  • Competing interests None.

  • Ethics approval This study was conducted with the approval of the Multiregion Ethics Committee, New Zealand.

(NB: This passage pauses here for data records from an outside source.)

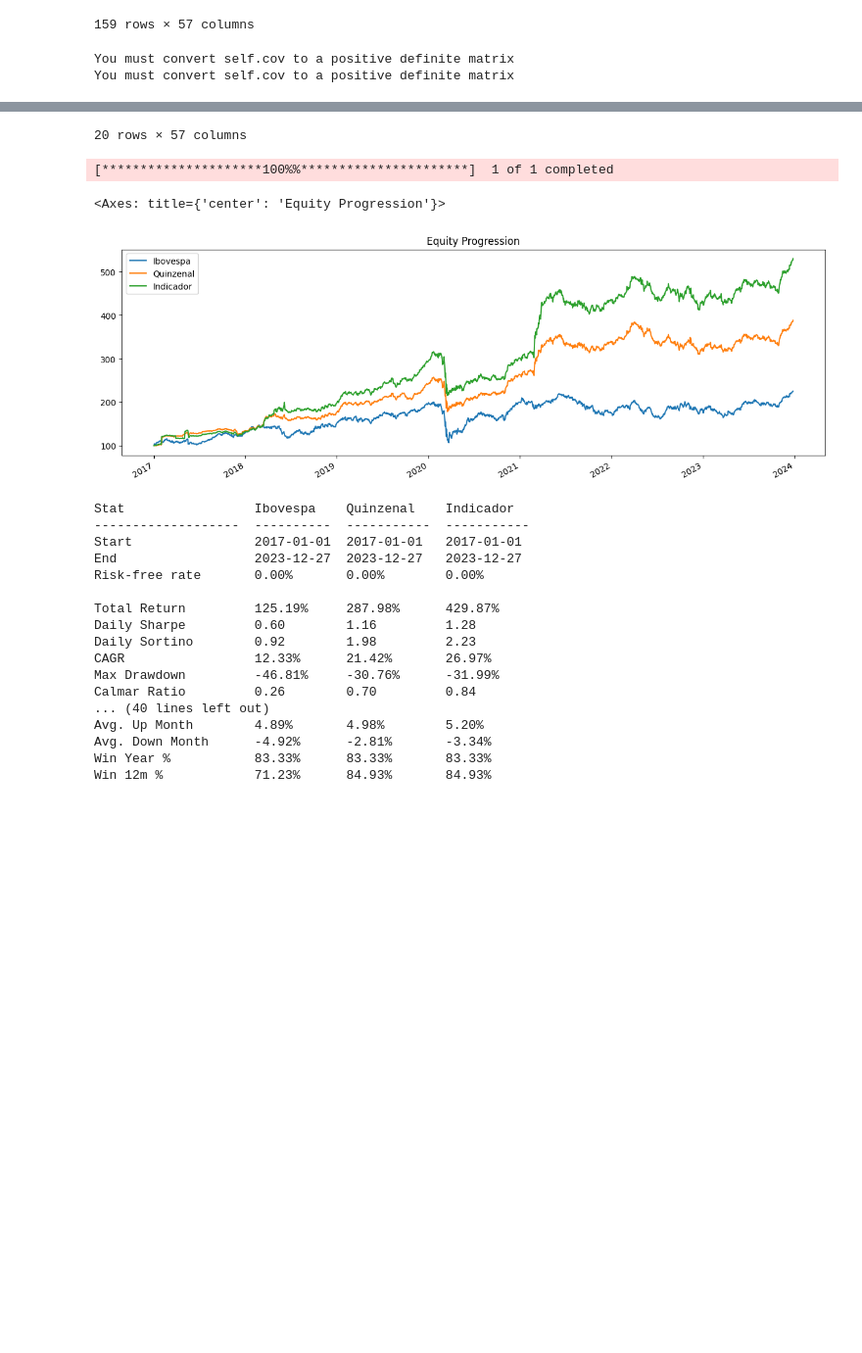
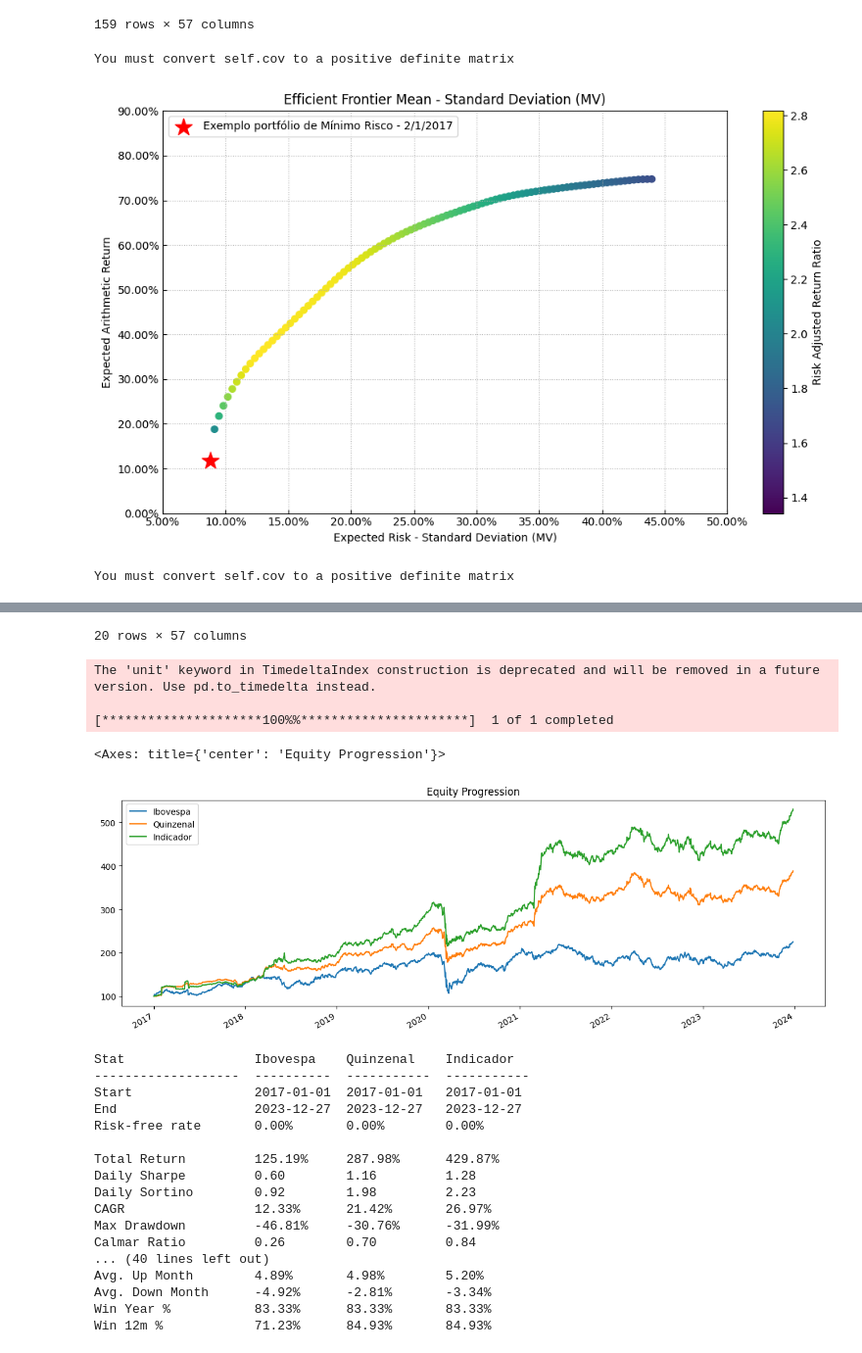
Before and after one commit to fea-dev-usp/quantamental-Dev_Wizards, a Jupyter notebook: backtesting/backtesting.ipynb, the cells around one changed output, grey strips where cells are left out. Shown: that part at 98% size. Saved outputs shown, nothing was run; the diff lists cells and outputs as text; code cells hidden in the pictures; blank space fills up the shorter version.

```diff
--- a/backtesting/backtesting.ipynb
+++ b/backtesting/backtesting.ipynb
@@ -158,16 +158,20 @@ pesos_dias
 # %%
 import riskfolio as rp
 import pandas as pd
+import matplotlib.pyplot as plt
 
 # Constraints da otimização
 # Restrições:
 # - No max 30% em um ativo
 # - Usar estudo do artigo
 
+graficos = True
+
 constraints = pd.read_excel('./constraints.xlsx')
 assets = pd.read_csv('./assets.csv')
 
 def optimization(prices, data, constraints=constraints, assets=assets):
+    global graficos
     # Selecionando o período de 2 anos de dados
     grupo = prices[prices.index <= data].iloc[-252*2:]
 
@@ -183,35 +187,55 @@ def optimization(prices, data, constraints=constraints, assets=assets):
     method_cov = 'hist'  # hist, ledoit, ewma (suavização exponencial)
 
     # Calculando as estatísticas dos ativos
     port.assets_stats(method_mu=method_mu, method_cov=method_cov)
 
     # Parâmetros da otimização
     model = 'Classic'
     rm = 'MV'
     obj = 'MinRisk'
     hist = True
     rf = 0
     l = 0
 
     # Otimizando o portfólio
-    return port.optimization(model=model, rm=rm, obj=obj, rf=rf, l=l, hist=hist)
+    w = port.optimization(model=model, rm=rm, obj=obj, rf=rf, l=l, hist=hist)
+
+    points = 100 # Number of points of the frontier
+    if graficos:
+        frontier = port.efficient_frontier(model=model, rm=rm, points=points, rf=rf, hist=hist)
+
+        label = f'Exemplo portfólio de Mínimo Risco - 0{data.day}/0{data.month}/{data.year}' # Title of point
+        mu = port.mu # Expected returns
+        cov = port.cov # Covariance matrix
+        returns = port.returns # Returns of the assets
+
+        ax = rp.plot_frontier(w_frontier=frontier, mu=mu, cov=cov, returns=returns, rm=rm,
+                        rf=rf, alpha=0.05, cmap='viridis', w=w, label=label,
+                        marker='*', s=16, c='r', height=6, width=10, t_factor=252, ax=None)
+
+        plt.savefig(f'./fronteira.png')
+        plt.show()
+        graficos = False
+
+    return w
 
 prices.sort_index(inplace=True)
 indicadores_limite = indicadores_sinal.loc[indicadores_sinal[0] == 1, 0]
 indicadores_limite.sort_index(inplace=True)
 
 
 pesos = pd.DataFrame()
 for data, entry in indicadores_limite.items():
     if entry:
         w = optimization(prices, data).T
         w.index = [data]
         pesos = pd.concat([pesos, w], axis=0)
 
 pesos
 # %% [output]
 You must convert self.cov to a positive definite matrix
-You must convert self.cov to a positive definite matrix
+[figure, added]
+You must convert self.cov to a positive definite matrix
 |  | ABEV3.SA | ALPA4.SA | BBAS3.SA | BBDC3.SA | BBDC4.SA | BEEF3.SA | BRAP4.SA | BRFS3.SA | BRKM5.SA | CCRO3.SA | ... |
 | 2017-01-02 | 7.278613e-02 | 2.472937e-02 | 1.276057e-10 | 3.104875e-10 | 2.313766e-10 | 1.642797e-02 | 1.668919e-10 | 2.261470e-02 | 4.214374e-03 | 3.429583e-10 | ... |
 | 2017-05-19 | 8.516365e-02 | 2.435881e-02 | 5.646600e-11 | 1.209320e-10 | 9.685884e-11 | 5.587130e-02 | 6.844628e-11 | 1.649536e-02 | 1.367100e-02 | 1.123889e-10 | ... |
@@ -229,7 +253,7 @@ You must convert self.cov to a positive definite matrix
 | 2023-11-16 | 1.455905e-01 | 4.228685e-10 | 1.842819e-09 | 5.300218e-09 | 2.796718e-09 | 2.254888e-08 | 3.589714e-09 | 2.767329e-10 | 6.905071e-10 | 8.755170e-10 | ... |
 | 2023-11-29 | 1.378008e-01 | 1.438478e-10 | 7.530702e-10 | 2.813730e-09 | 1.091817e-09 | 7.954277e-05 | 1.123561e-09 | 9.671699e-11 | 2.502289e-10 | 3.020058e-10 | ... |
 | 2023-12-14 | 1.253929e-01 | 6.112728e-11 | 3.677099e-10 | 1.227052e-08 | 7.407788e-10 | 3.939068e-09 | 4.532905e-10 | 4.687158e-11 | 2.069956e-10 | 1.282879e-10 | ... |
-20 rows × 57 columns
+20 rows × 57 columns
 # %%
 import bt
 import yfinance as yf
@@ -284,6 +308,8 @@ results = bt.run(*backtests)
 # Plotando os resultados
 results.plot()
 # %% [output]
+The 'unit' keyword in TimedeltaIndex construction is deprecated and will be removed in a future version. Use pd.to_timedelta instead.
+
 [*********************100%%**********************]  1 of 1 completed
 <Axes: title={'center': 'Equity Progression'}>
 [figure]
```
Also changed, not shown: 2 other files.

  • Provenance and peer review Not commissioned; externally peer reviewed.